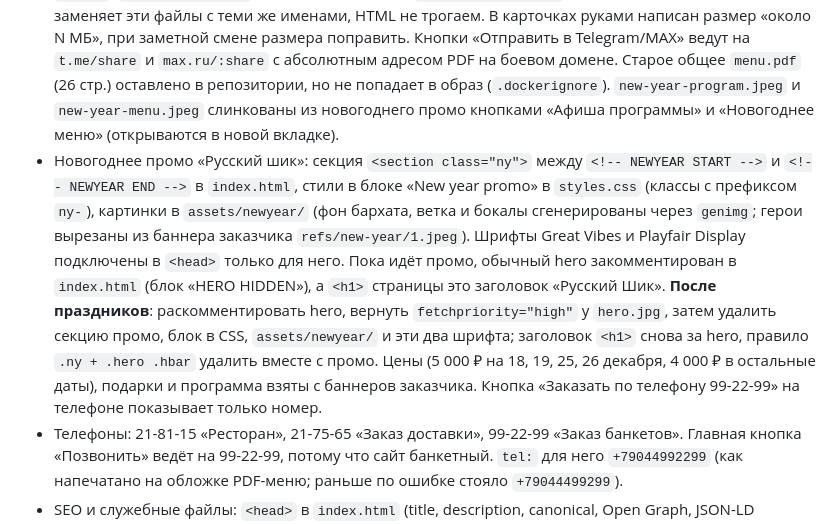
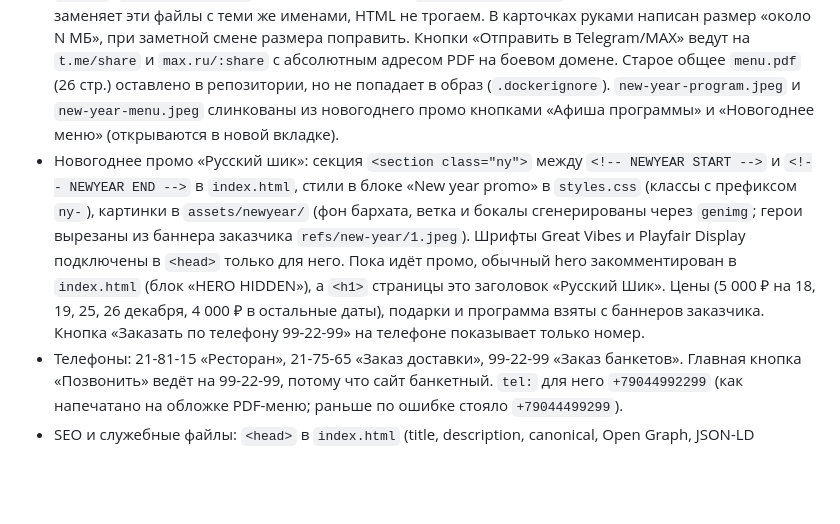
Before and after one commit to v-zagoruyko/gurman-frontend, a Markdown page: CLAUDE.md, the part around the change. Drawn GitHub-style; blank space fills up the shorter version.

Commit message:
Drop post-holiday promo removal note
Co-Authored-By: Claude Sonnet 5.5 <noreply@anthropic.com>

```diff
--- a/CLAUDE.md
+++ b/CLAUDE.md
@@ -24,7 +24,7 @@ docker build -t gurman-test . && docker run --rm --name gurman-test -p 8089:80 g
 - `index.html`: вся страница по порядку: новогоднее промо (hero закомментирован, см. ниже), залы и условия, меню (карточки PDF), галерея-мозаика, контакты, подвал. Навигации нет. Стили в `styles.css`. Токены цветов в `:root` совпадают с Figma-макетом меню, кроме фона `#F7F3EC` и затемнённых `--gold-text`, `--muted` (контраст не ниже 5:1).
 - `assets/hero.jpg` (обложка меню, 1238×1032) и `assets/gallery/photo-NN.jpg` (фото блюд и залов из PDF; в мозаике 12 штук, `photo-09` ещё и карточка малого зала; для большого зала используется `hero.jpg`). Какой зал на каком фото не подтверждено.
 - `files/`: `menu-banquet.pdf` (банкетное, 15 стр.) и `menu-caucasian.pdf` (кавказское, 6 стр.): мама заменяет эти файлы с теми же именами, HTML не трогаем. В карточках руками написан размер «около N МБ», при заметной смене размера поправить. Кнопки «Отправить в Telegram/MAX» ведут на `t.me/share` и `max.ru/:share` с абсолютным адресом PDF на боевом домене. Старое общее `menu.pdf` (26 стр.) оставлено в репозитории, но не попадает в образ (`.dockerignore`). `new-year-program.jpeg` и `new-year-menu.jpeg` слинкованы из новогоднего промо кнопками «Афиша программы» и «Новогоднее меню» (открываются в новой вкладке).
-- Новогоднее промо «Русский шик»: секция `<section class="ny">` между `<!-- NEWYEAR START -->` и `<!-- NEWYEAR END -->` в `index.html`, стили в блоке «New year promo» в `styles.css` (классы с префиксом `ny-`), картинки в `assets/newyear/` (фон бархата, ветка и бокалы сгенерированы через `genimg`; герои вырезаны из баннера заказчика `refs/new-year/1.jpeg`). Шрифты Great Vibes и Playfair Display подключены в `<head>` только для него. Пока идёт промо, обычный hero закомментирован в `index.html` (блок «HERO HIDDEN»), а `<h1>` страницы это заголовок «Русский Шик». **После праздников**: раскомментировать hero, вернуть `fetchpriority="high"` у `hero.jpg`, затем удалить секцию промо, блок в CSS, `assets/newyear/` и эти два шрифта; заголовок `<h1>` снова за hero, правило `.ny + .hero .hbar` удалить вместе с промо. Цены (5 000 ₽ на 18, 19, 25, 26 декабря, 4 000 ₽ в остальные даты), подарки и программа взяты с баннеров заказчика. Кнопка «Заказать по телефону 99-22-99» на телефоне показывает только номер.
+- Новогоднее промо «Русский шик»: секция `<section class="ny">` между `<!-- NEWYEAR START -->` и `<!-- NEWYEAR END -->` в `index.html`, стили в блоке «New year promo» в `styles.css` (классы с префиксом `ny-`), картинки в `assets/newyear/` (фон бархата, ветка и бокалы сгенерированы через `genimg`; герои вырезаны из баннера заказчика `refs/new-year/1.jpeg`). Шрифты Great Vibes и Playfair Display подключены в `<head>` только для него. Пока идёт промо, обычный hero закомментирован в `index.html` (блок «HERO HIDDEN»), а `<h1>` страницы это заголовок «Русский Шик». Цены (5 000 ₽ на 18, 19, 25, 26 декабря, 4 000 ₽ в остальные даты), подарки и программа взяты с баннеров заказчика. Кнопка «Заказать по телефону 99-22-99» на телефоне показывает только номер.
 - Телефоны: 21-81-15 «Ресторан», 21-75-65 «Заказ доставки», 99-22-99 «Заказ банкетов». Главная кнопка «Позвонить» ведёт на 99-22-99, потому что сайт банкетный. `tel:` для него `+79044992299` (как напечатано на обложке PDF-меню; раньше по ошибке стояло `+79044499299`).
 - SEO и служебные файлы: `<head>` в `index.html` (title, description, canonical, Open Graph, JSON-LD `Restaurant`+`EventVenue`), `robots.txt`, `sitemap.xml`, `404.html`, `favicon.ico/svg`, `apple-touch-icon.png`, `assets/og.jpg` (1200×630, собран из `hero.jpg` с текстом через PIL), `.dockerignore` (исключает старый `files/menu.pdf` из образа; nginx редиректит `/files/menu.pdf` на банкетное меню). Домен в canonical, OG и sitemap указан в punycode. В JSON-LD нет часов работы, вместимости и цен: добавить только после подтверждения. Пока hero закомментирован, `fetchpriority="high"` у `hero.jpg` не нужен (вернуть при раскомментировании, пометка в `index.html`).
 - `design/index.html`: старый дизайн-прототип, больше не ведётся и не совпадает с боевой страницей.
```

※

Your copy should match every record exactly and contain no pictures.

Before and after one commit to v-zagoruyko/gurman-frontend, a Markdown page: CLAUDE.md, the part around the change. Drawn GitHub-style; blank space fills up the shorter version.

Commit message:
Drop post-holiday promo removal note
Co-Authored-By: Claude Sonnet 5.5 <noreply@anthropic.com>

```diff
--- a/CLAUDE.md
+++ b/CLAUDE.md
@@ -24,7 +24,7 @@ docker build -t gurman-test . && docker run --rm --name gurman-test -p 8089:80 g
 - `index.html`: вся страница по порядку: новогоднее промо (hero закомментирован, см. ниже), залы и условия, меню (карточки PDF), галерея-мозаика, контакты, подвал. Навигации нет. Стили в `styles.css`. Токены цветов в `:root` совпадают с Figma-макетом меню, кроме фона `#F7F3EC` и затемнённых `--gold-text`, `--muted` (контраст не ниже 5:1).
 - `assets/hero.jpg` (обложка меню, 1238×1032) и `assets/gallery/photo-NN.jpg` (фото блюд и залов из PDF; в мозаике 12 штук, `photo-09` ещё и карточка малого зала; для большого зала используется `hero.jpg`). Какой зал на каком фото не подтверждено.
 - `files/`: `menu-banquet.pdf` (банкетное, 15 стр.) и `menu-caucasian.pdf` (кавказское, 6 стр.): мама заменяет эти файлы с теми же именами, HTML не трогаем. В карточках руками написан размер «около N МБ», при заметной смене размера поправить. Кнопки «Отправить в Telegram/MAX» ведут на `t.me/share` и `max.ru/:share` с абсолютным адресом PDF на боевом домене. Старое общее `menu.pdf` (26 стр.) оставлено в репозитории, но не попадает в образ (`.dockerignore`). `new-year-program.jpeg` и `new-year-menu.jpeg` слинкованы из новогоднего промо кнопками «Афиша программы» и «Новогоднее меню» (открываются в новой вкладке).
-- Новогоднее промо «Русский шик»: секция `<section class="ny">` между `<!-- NEWYEAR START -->` и `<!-- NEWYEAR END -->` в `index.html`, стили в блоке «New year promo» в `styles.css` (классы с префиксом `ny-`), картинки в `assets/newyear/` (фон бархата, ветка и бокалы сгенерированы через `genimg`; герои вырезаны из баннера заказчика `refs/new-year/1.jpeg`). Шрифты Great Vibes и Playfair Display подключены в `<head>` только для него. Пока идёт промо, обычный hero закомментирован в `index.html` (блок «HERO HIDDEN»), а `<h1>` страницы это заголовок «Русский Шик». **После праздников**: раскомментировать hero, вернуть `fetchpriority="high"` у `hero.jpg`, затем удалить секцию промо, блок в CSS, `assets/newyear/` и эти два шрифта; заголовок `<h1>` снова за hero, правило `.ny + .hero .hbar` удалить вместе с промо. Цены (5 000 ₽ на 18, 19, 25, 26 декабря, 4 000 ₽ в остальные даты), подарки и программа взяты с баннеров заказчика. Кнопка «Заказать по телефону 99-22-99» на телефоне показывает только номер.
+- Новогоднее промо «Русский шик»: секция `<section class="ny">` между `<!-- NEWYEAR START -->` и `<!-- NEWYEAR END -->` в `index.html`, стили в блоке «New year promo» в `styles.css` (классы с префиксом `ny-`), картинки в `assets/newyear/` (фон бархата, ветка и бокалы сгенерированы через `genimg`; герои вырезаны из баннера заказчика `refs/new-year/1.jpeg`). Шрифты Great Vibes и Playfair Display подключены в `<head>` только для него. Пока идёт промо, обычный hero закомментирован в `index.html` (блок «HERO HIDDEN»), а `<h1>` страницы это заголовок «Русский Шик». Цены (5 000 ₽ на 18, 19, 25, 26 декабря, 4 000 ₽ в остальные даты), подарки и программа взяты с баннеров заказчика. Кнопка «Заказать по телефону 99-22-99» на телефоне показывает только номер.
 - Телефоны: 21-81-15 «Ресторан», 21-75-65 «Заказ доставки», 99-22-99 «Заказ банкетов». Главная кнопка «Позвонить» ведёт на 99-22-99, потому что сайт банкетный. `tel:` для него `+79044992299` (как напечатано на обложке PDF-меню; раньше по ошибке стояло `+79044499299`).
 - SEO и служебные файлы: `<head>` в `index.html` (title, description, canonical, Open Graph, JSON-LD `Restaurant`+`EventVenue`), `robots.txt`, `sitemap.xml`, `404.html`, `favicon.ico/svg`, `apple-touch-icon.png`, `assets/og.jpg` (1200×630, собран из `hero.jpg` с текстом через PIL), `.dockerignore` (исключает старый `files/menu.pdf` из образа; nginx редиректит `/files/menu.pdf` на банкетное меню). Домен в canonical, OG и sitemap указан в punycode. В JSON-LD нет часов работы, вместимости и цен: добавить только после подтверждения. Пока hero закомментирован, `fetchpriority="high"` у `hero.jpg` не нужен (вернуть при раскомментировании, пометка в `index.html`).
 - `design/index.html`: старый дизайн-прототип, больше не ведётся и не совпадает с боевой страницей.
```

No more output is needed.